Top item on trade deadline shopping list

Bill: A right-handed bat, ideally. The Phillies have been linked to names such as Josh Willingham and Michael Cuddyer, but they have to worry about hitting the luxury tax. Most likely, any moves the Phillies make will be small in nature. Otherwise, they will be looking at relief pitchers, but that’s a distant second priority.

Paul: See above: improve the offense. Really, the search shouldn’t be limited to a corner outfielder. With Placido Polanco slumping miserably and now coming up lame, adding a player who could provide some pop and passable defense at the hot corner could be good insurance. Adding on the the bullpen is less of a luxury now with so many arms hurt – despite the emergence of so many previously unheralded hurlers – so that could also be considered an area to target. Really, I believe the calls of financial restrictions this year; I don’t think the Phils have much payroll flexibility to work with, so unless they can find cheap options at every turn, they may have to settle for picking one improvement and living with it.

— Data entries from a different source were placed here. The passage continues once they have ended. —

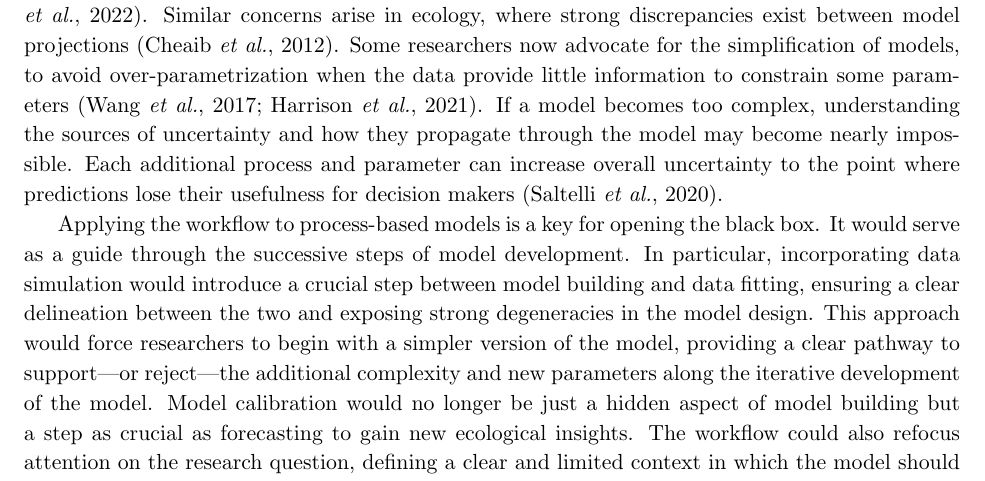
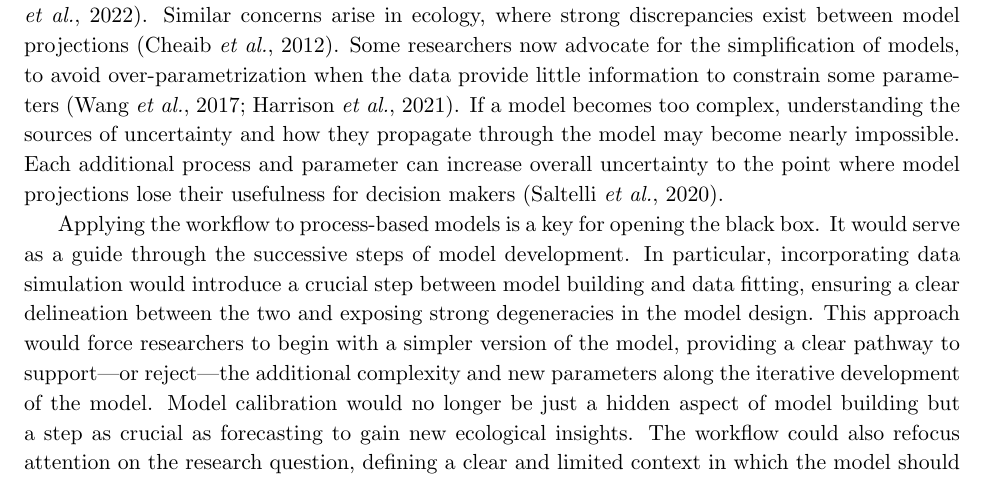
Before and after one commit to lizzieinvancouver/forecastflows, a LaTeX paper (forecastflows.tex): part of page 6 of 10, cut so that both start at the same text. Compiled offline with pdfLaTeX.

Commit message:
forgot to push last change yesterday

```diff
--- a/forecastflows.tex
+++ b/forecastflows.tex
@@ -100,14 +100,14 @@ Ecological forecasting is a broad field with a diverse range of methods. Process
 but rather an inappropriate way to accommodate their complexity, where many parameters compensate for one another.
 
 These limitations are central to current debates. In climate modeling, increasing model complexity has not necessarily led to reduced uncertainty. For instance, the uncertainty range on the effect of increasing CO2 concentration on temperature have remained largely unchanged \citep{Zelinka2020}. This has driven calls for more rigorous and transparent calibration processes \citep{balaji2022general}. Similar concerns arise in ecology, where strong discrepancies exist between model projections \citep{Cheaib2012}. Some researchers now advocate for the simplification of models, to avoid over-parametrization when the data provide little information to constrain some parameters \citep{Wang2017, Harrison2021}. If a model becomes too complex, understanding the sources of uncertainty and how they propagate through the model may become nearly impossible.
-Each additional process and parameter can increase overall uncertainty to the point where predictions lose their usefulness for decision makers \citep{Saltelli2020}.
+Each additional process and parameter can increase overall uncertainty to the point where model projections lose their usefulness for decision makers \citep{Saltelli2020}.
 
 % Forecasting - potential improvments (do I say too much ideas)
 Applying the workflow to process-based models is a key for opening the black box. It would serve as a guide through the successive steps of model development. In particular, incorporating data simulation would introduce a crucial step between model building and data fitting, ensuring a clear delineation between the two and exposing strong degeneracies in the model design. This approach would force researchers to begin with a simpler version of the model, providing a clear pathway to support---or reject---the additional complexity and new parameters along the iterative development of the model.
 % => quantifying parameter uncertainty
 % incorporate additional observations and their respective uncertainties
 Model calibration would no longer be just a hidden aspect of model building but a step as crucial as forecasting to gain new ecological insights.
-% It would help properly take into account for any issues regarding non-identifiability.
+% It would help properly take into account for any issues regarding non-identifiability, and the model would be tractable! I think it's a word
 The workflow could also refocus attention on the research question, defining a clear and limited context in which the model should apply.
 Process-based model would once again be a way to answer a research question---whereas today, model simulations have increasingly become a subject of study on their own. An universal workflow provides an opportunity to merge statistical and process-based approaches, integrating mechanistic knowledge and leveraging robust statistical approaches.
 
```
Also changed, not shown: forecastflows.bib (+0 -1 lines), forecastflows.pdf, forecastflows.tex (4 more changed lines).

JeffCarlos Beltran.  It’s going to be hard to convince the Mets to send him within the division, but he’s a perfect target for the Phillies.  Beltran has put up a .878 OPS while playing average defense in right field this season.  The switch hitter doesn’t struggle from either side of the plate, and his defense would likely be above average in left field.  The Mets also lack leverage due to Beltran’s full no trade clause and since they are contractually obligated to not offer him arbitration (that would net them draft picks when he leaves).  The Phils may need to convince the Mets to pay some of his salary to avoid the luxury tax.  But this is the one possible trade piece I see that could greatly enhance the Phils World Series chances.  It’s a “swing for the fences” move, and we have just the GM to do it.

Player to watch in the second half

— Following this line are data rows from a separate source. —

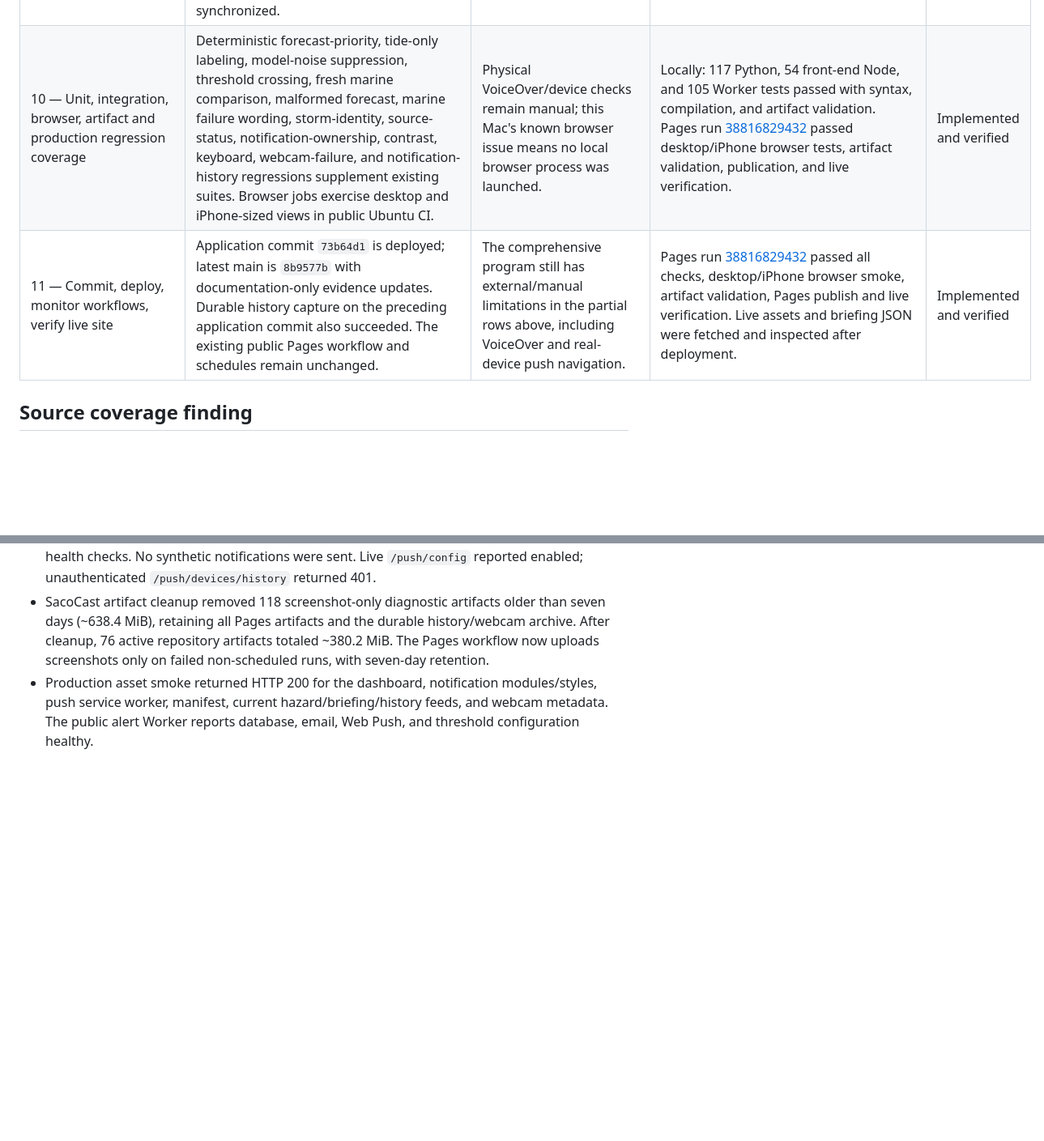
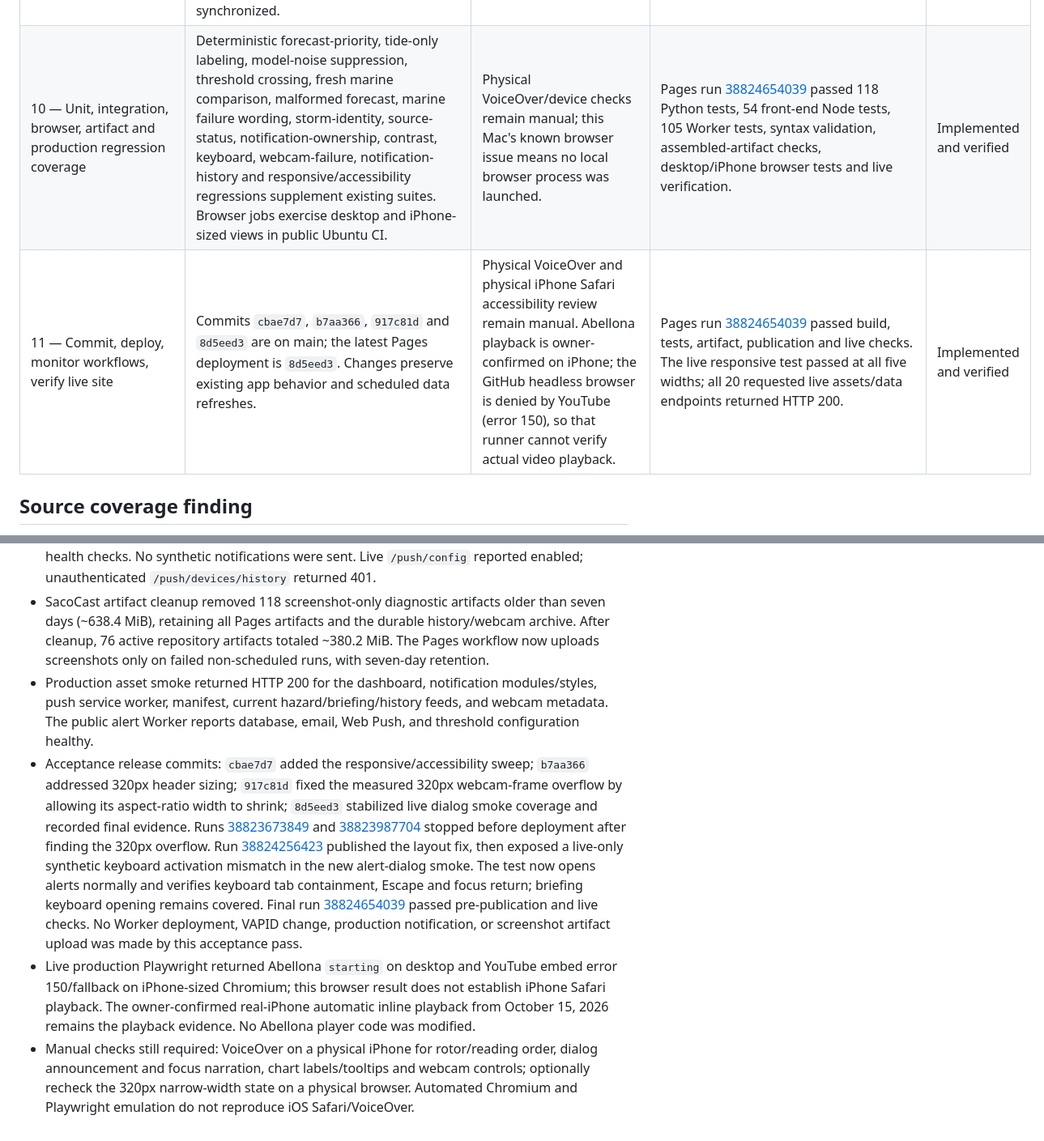
Before and after one commit to nycguy/saco-coast-watch, a Markdown page: docs/PRODUCT-IMPROVEMENT-MATRIX.md, 2 parts joined by grey strips. Shown at 81% size. Rendered like a GitHub page; blank space fills up the shorter version.

Commit message:
Record iPhone accessibility acceptance evidence [skip ci]

```diff
--- a/docs/PRODUCT-IMPROVEMENT-MATRIX.md
+++ b/docs/PRODUCT-IMPROVEMENT-MATRIX.md
@@ -31,8 +31,8 @@ Status meanings: **Implemented and verified** means covered by production code a
 | 8 — NOAA/NWS/NHC/NDBC failure and graceful degradation | Primary inputs retain per-source freshness/error states. Local-news and public-community scans now record reachable-empty separately from unavailable/malformed; observations retain existing source status. Camera previews and archive responses keep live links and distinguish unavailable from an empty archive. | Abellona playback remains operator-hosted and cross-origin, so browser-side availability cannot be authoritatively inspected. | Deterministic empty/malformed/timeout tests; mocked webcam 503 browser regression; production source and camera manifests. | Implemented and verified |
 | 8 — Performance and data payload size | Briefing payload no longer duplicates historical arrays; production shrank from ~3.86 MB to ~104 KB and artifact guard enforces <1 MB. | Watch history and chart assets as retention grows; review cache policy and fetch concurrency. | Artifact size test and public production smoke. | Implemented and verified |
 | 9 — Architecture, data flow, deployment, operations and risk documentation | Architecture now documents ranked briefing evidence, secondary feed health and notification-history boundaries. A source-specific operations guide covers failures and safe interpretation; README and deployment references are synchronized. | Continue updating these documents with future schema/source changes. | Architecture/operations review against current collectors, UI, Worker API, and workflows. | Implemented and verified |
-| 10 — Unit, integration, browser, artifact and production regression coverage | Deterministic forecast-priority, tide-only labeling, model-noise suppression, threshold crossing, fresh marine comparison, malformed forecast, marine failure wording, storm-identity, source-status, notification-ownership, contrast, keyboard, webcam-failure, and notification-history regressions supplement existing suites. Browser jobs exercise desktop and iPhone-sized views in public Ubuntu CI. | Physical VoiceOver/device checks remain manual; this Mac's known browser issue means no local browser process was launched. | Locally: 117 Python, 54 front-end Node, and 105 Worker tests passed with syntax, compilation, and artifact validation. Pages run [38816829432](https://github.com/nycguy/saco-coast-watch/actions/runs/38816829432) passed desktop/iPhone browser tests, artifact validation, publication, and live verification. | Implemented and verified |
-| 11 — Commit, deploy, monitor workflows, verify live site | Application commit `73b64d1` is deployed; latest main is `8b9577b` with documentation-only evidence updates. Durable history capture on the preceding application commit also succeeded. The existing public Pages workflow and schedules remain unchanged. | The comprehensive program still has external/manual limitations in the partial rows above, including VoiceOver and real-device push navigation. | Pages run [38816829432](https://github.com/nycguy/saco-coast-watch/actions/runs/38816829432) passed all checks, desktop/iPhone browser smoke, artifact validation, Pages publish and live verification. Live assets and briefing JSON were fetched and inspected after deployment. | Implemented and verified |
+| 10 — Unit, integration, browser, artifact and production regression coverage | Deterministic forecast-priority, tide-only labeling, model-noise suppression, threshold crossing, fresh marine comparison, malformed forecast, marine failure wording, storm-identity, source-status, notification-ownership, contrast, keyboard, webcam-failure, notification-history and responsive/accessibility regressions supplement existing suites. Browser jobs exercise desktop and iPhone-sized views in public Ubuntu CI. | Physical VoiceOver/device checks remain manual; this Mac's known browser issue means no local browser process was launched. | Pages run [38824654039](https://github.com/nycguy/saco-coast-watch/actions/runs/38824654039) passed 118 Python tests, 54 front-end Node tests, 105 Worker tests, syntax validation, assembled-artifact checks, desktop/iPhone browser tests and live verification. | Implemented and verified |
+| 11 — Commit, deploy, monitor workflows, verify live site | Commits `cbae7d7`, `b7aa366`, `917c81d` and `8d5eed3` are on main; the latest Pages deployment is `8d5eed3`. Changes preserve existing app behavior and scheduled data refreshes. | Physical VoiceOver and physical iPhone Safari accessibility review remain manual. Abellona playback is owner-confirmed on iPhone; the GitHub headless browser is denied by YouTube (error 150), so that runner cannot verify actual video playback. | Pages run [38824654039](https://github.com/nycguy/saco-coast-watch/actions/runs/38824654039) passed build, tests, artifact, publication and live checks. The live responsive test passed at all five widths; all 20 requested live assets/data endpoints returned HTTP 200. | Implemented and verified |
 
 ## Source coverage finding
 
@@ -55,3 +55,6 @@ The “2 of 5” value was emitted by the standalone NWS/NHC hazard builder. Tha
 - Worker preflight [38619647847](https://github.com/nycguy/saco-coast-watch/actions/runs/38619647847) passed read-only checks with complete D1 schema and existing Web Push/VAPID enabled. Worker release [38619815215](https://github.com/nycguy/saco-coast-watch/actions/runs/38619815215) skipped migrations, verified unchanged subscriber count, retained VAPID identity, deployed and passed email/D1/push health checks. No synthetic notifications were sent. Live `/push/config` reported enabled; unauthenticated `/push/devices/history` returned 401.
 - SacoCast artifact cleanup removed 118 screenshot-only diagnostic artifacts older than seven days (~638.4 MiB), retaining all Pages artifacts and the durable history/webcam archive. After cleanup, 76 active repository artifacts totaled ~380.2 MiB. The Pages workflow now uploads screenshots only on failed non-scheduled runs, with seven-day retention.
 - Production asset smoke returned HTTP 200 for the dashboard, notification modules/styles, push service worker, manifest, current hazard/briefing/history feeds, and webcam metadata. The public alert Worker reports database, email, Web Push, and threshold configuration healthy.
+- Acceptance release commits: `cbae7d7` added the responsive/accessibility sweep; `b7aa366` addressed 320px header sizing; `917c81d` fixed the measured 320px webcam-frame overflow by allowing its aspect-ratio width to shrink; `8d5eed3` stabilized live dialog smoke coverage and recorded final evidence. Runs [38823673849](https://github.com/nycguy/saco-coast-watch/actions/runs/38823673849) and [38823987704](https://github.com/nycguy/saco-coast-watch/actions/runs/38823987704) stopped before deployment after finding the 320px overflow. Run [38824256423](https://github.com/nycguy/saco-coast-watch/actions/runs/38824256423) published the layout fix, then exposed a live-only synthetic keyboard activation mismatch in the new alert-dialog smoke. The test now opens alerts normally and verifies keyboard tab containment, Escape and focus return; briefing keyboard opening remains covered. Final run [38824654039](https://github.com/nycguy/saco-coast-watch/actions/runs/38824654039) passed pre-publication and live checks. No Worker deployment, VAPID change, production notification, or screenshot artifact upload was made by this acceptance pass.
+- Live production Playwright returned Abellona `starting` on desktop and YouTube embed error 150/fallback on iPhone-sized Chromium; this browser result does not establish iPhone Safari playback. The owner-confirmed real-iPhone automatic inline playback from October 15, 2026 remains the playback evidence. No Abellona player code was modified.
+- Manual checks still required: VoiceOver on a physical iPhone for rotor/reading order, dialog announcement and focus narration, chart labels/tooltips and webcam controls; optionally recheck the 320px narrow-width state on a physical browser. Automated Chromium and Playwright emulation do not reproduce iOS Safari/VoiceOver.
```
Also changed, not shown: other parts of docs/PRODUCT-IMPROVEMENT-MATRIX.md (+1 -1 lines).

Bill: Domonic Brown. Recently on the blog, I wrote about Brown’s surprisingly productive first half and why there is reason for optimism with the highly-touted rookie. The outfield corners have been an offensive black hole for the Phillies, so if they can get Brown to take it to the next level, they should be just fine.

PaulRyan Howard, for better or for worse. He’s made a reputation of being a hot second-half hitter, and if he can provide power along 2007 or ’09 lines, the Phils could be in even better shape. He may or may not continue this trend of explosive Augusts and Septembers, no one can really say for sure. Facing weaker, expanded-roster pitchers in September could be a boost for everyone, and I’m sure the pitchers wouldn’t complain about not having to pitch in a tight game every start. Who knows? An extra run here or there could mean the difference between using a starter for another inning or saving pitches for deeper in the stretch run and into the playoffs. Maybe.

Jeff: Ryan Howard. Philly’s most debated player could be incredibly important in the second half.  The Phillies’ lineup is a completely different beast when Howard is on a hot streak.  He’s known for being better after the All Star break.  If that’s true again, it could go a long way into reestablishing the Phils as one of the NL’s best offensive teams.

Feel free to provide your own answers to the three prompts in the comments.

You can follow Bill on Twitter @CrashburnAlley, as well as Paul (@Phrontiersman) and Jeff (@Utley4God).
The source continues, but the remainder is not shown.